Before-and-after change records:
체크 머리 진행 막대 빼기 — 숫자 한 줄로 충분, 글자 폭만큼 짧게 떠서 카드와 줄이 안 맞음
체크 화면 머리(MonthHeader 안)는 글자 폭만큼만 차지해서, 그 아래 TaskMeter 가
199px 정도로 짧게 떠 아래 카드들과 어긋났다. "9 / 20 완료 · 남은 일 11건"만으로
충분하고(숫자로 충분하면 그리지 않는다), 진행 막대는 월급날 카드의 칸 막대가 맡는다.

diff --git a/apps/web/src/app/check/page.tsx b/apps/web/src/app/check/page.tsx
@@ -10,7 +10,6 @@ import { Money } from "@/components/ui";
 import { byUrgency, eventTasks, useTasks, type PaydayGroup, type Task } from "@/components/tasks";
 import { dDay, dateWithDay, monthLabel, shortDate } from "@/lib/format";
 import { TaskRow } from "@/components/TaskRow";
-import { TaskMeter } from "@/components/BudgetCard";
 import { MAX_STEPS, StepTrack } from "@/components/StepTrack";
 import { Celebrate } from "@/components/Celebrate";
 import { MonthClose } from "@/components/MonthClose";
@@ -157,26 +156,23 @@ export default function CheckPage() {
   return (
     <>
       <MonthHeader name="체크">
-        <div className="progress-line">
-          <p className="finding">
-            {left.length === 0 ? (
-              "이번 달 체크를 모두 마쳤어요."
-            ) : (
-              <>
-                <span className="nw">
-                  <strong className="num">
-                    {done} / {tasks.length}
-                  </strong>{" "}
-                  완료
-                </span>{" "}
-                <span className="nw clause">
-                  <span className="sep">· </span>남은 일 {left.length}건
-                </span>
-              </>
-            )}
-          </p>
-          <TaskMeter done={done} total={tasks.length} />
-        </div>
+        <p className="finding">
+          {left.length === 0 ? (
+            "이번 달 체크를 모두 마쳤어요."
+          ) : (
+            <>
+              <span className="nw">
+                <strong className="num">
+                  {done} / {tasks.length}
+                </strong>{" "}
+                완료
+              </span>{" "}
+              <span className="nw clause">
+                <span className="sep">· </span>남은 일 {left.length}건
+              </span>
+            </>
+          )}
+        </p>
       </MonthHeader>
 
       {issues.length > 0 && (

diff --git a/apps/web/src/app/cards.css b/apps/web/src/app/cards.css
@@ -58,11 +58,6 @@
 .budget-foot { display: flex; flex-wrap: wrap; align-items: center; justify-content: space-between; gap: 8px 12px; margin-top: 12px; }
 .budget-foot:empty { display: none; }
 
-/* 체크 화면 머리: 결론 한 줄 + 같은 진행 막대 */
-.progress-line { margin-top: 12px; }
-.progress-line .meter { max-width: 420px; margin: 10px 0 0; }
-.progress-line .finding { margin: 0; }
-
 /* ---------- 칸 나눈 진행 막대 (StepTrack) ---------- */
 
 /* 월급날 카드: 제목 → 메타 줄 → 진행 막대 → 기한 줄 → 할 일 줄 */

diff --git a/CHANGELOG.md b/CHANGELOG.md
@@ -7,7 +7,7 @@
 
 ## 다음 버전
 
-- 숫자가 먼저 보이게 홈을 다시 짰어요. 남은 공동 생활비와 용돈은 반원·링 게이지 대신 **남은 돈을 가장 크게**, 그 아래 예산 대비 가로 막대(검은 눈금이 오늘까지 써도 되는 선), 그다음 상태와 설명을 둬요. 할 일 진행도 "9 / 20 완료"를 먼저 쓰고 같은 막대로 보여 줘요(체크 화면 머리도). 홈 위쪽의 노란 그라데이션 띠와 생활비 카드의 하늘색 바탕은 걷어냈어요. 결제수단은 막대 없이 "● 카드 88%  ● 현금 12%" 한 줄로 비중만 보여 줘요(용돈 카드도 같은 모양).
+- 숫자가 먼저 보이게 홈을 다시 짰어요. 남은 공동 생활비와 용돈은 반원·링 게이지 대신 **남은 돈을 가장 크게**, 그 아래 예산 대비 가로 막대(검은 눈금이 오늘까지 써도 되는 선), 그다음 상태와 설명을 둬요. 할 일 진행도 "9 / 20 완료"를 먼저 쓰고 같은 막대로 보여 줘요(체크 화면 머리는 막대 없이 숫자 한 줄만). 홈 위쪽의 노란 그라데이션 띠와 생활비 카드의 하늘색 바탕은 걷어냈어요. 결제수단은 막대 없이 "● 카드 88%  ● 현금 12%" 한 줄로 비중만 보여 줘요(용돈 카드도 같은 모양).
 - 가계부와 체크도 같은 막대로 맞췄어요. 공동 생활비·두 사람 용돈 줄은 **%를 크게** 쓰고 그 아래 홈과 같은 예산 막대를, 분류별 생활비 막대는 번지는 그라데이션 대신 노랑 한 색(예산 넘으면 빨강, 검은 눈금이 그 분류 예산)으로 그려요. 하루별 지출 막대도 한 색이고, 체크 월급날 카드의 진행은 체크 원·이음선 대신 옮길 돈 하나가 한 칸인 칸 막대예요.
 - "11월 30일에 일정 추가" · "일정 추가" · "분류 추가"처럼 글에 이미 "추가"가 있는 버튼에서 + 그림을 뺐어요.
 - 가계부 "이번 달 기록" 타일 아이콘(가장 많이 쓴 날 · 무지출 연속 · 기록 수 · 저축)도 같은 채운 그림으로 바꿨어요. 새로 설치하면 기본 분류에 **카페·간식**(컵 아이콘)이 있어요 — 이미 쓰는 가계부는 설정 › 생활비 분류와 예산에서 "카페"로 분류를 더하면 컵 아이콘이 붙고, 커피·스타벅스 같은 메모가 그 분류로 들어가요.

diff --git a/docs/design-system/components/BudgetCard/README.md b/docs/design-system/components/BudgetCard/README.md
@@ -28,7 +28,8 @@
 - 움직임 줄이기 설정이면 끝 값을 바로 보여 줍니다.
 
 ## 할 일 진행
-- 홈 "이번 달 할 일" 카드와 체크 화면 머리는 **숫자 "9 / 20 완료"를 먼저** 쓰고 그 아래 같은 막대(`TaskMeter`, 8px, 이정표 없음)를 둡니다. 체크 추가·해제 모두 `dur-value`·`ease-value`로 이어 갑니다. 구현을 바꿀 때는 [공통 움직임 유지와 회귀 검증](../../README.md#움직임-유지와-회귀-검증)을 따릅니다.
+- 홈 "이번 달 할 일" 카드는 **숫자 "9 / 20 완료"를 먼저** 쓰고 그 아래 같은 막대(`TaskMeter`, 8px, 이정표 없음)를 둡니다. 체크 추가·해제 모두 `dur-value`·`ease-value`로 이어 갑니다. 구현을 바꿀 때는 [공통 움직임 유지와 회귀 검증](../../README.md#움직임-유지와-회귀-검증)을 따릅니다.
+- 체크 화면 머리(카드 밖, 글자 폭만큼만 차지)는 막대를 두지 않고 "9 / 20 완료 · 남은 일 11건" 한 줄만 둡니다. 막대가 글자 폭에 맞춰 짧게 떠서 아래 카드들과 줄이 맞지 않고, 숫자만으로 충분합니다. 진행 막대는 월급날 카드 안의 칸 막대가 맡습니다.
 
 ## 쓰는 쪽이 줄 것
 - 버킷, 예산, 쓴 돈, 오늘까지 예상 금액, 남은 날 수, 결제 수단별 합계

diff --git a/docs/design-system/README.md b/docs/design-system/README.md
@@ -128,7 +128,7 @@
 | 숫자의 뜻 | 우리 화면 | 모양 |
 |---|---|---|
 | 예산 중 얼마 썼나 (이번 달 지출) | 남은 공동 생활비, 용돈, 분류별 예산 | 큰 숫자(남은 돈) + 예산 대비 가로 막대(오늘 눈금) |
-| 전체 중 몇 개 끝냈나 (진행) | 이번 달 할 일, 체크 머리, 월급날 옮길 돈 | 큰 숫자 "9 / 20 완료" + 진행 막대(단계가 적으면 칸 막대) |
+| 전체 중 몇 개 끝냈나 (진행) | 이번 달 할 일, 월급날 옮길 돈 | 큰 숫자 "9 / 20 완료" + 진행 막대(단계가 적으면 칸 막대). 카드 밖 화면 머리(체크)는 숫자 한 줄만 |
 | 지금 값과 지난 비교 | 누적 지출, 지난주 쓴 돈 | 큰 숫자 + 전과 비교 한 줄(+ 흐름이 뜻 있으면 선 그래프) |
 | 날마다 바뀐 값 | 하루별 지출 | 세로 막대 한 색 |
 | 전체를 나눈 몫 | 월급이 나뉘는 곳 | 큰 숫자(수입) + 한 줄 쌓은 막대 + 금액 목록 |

# Your objective
Looking at the records above, count the lines where the word "diff" appears. State only the number.

# Response to the exercise
5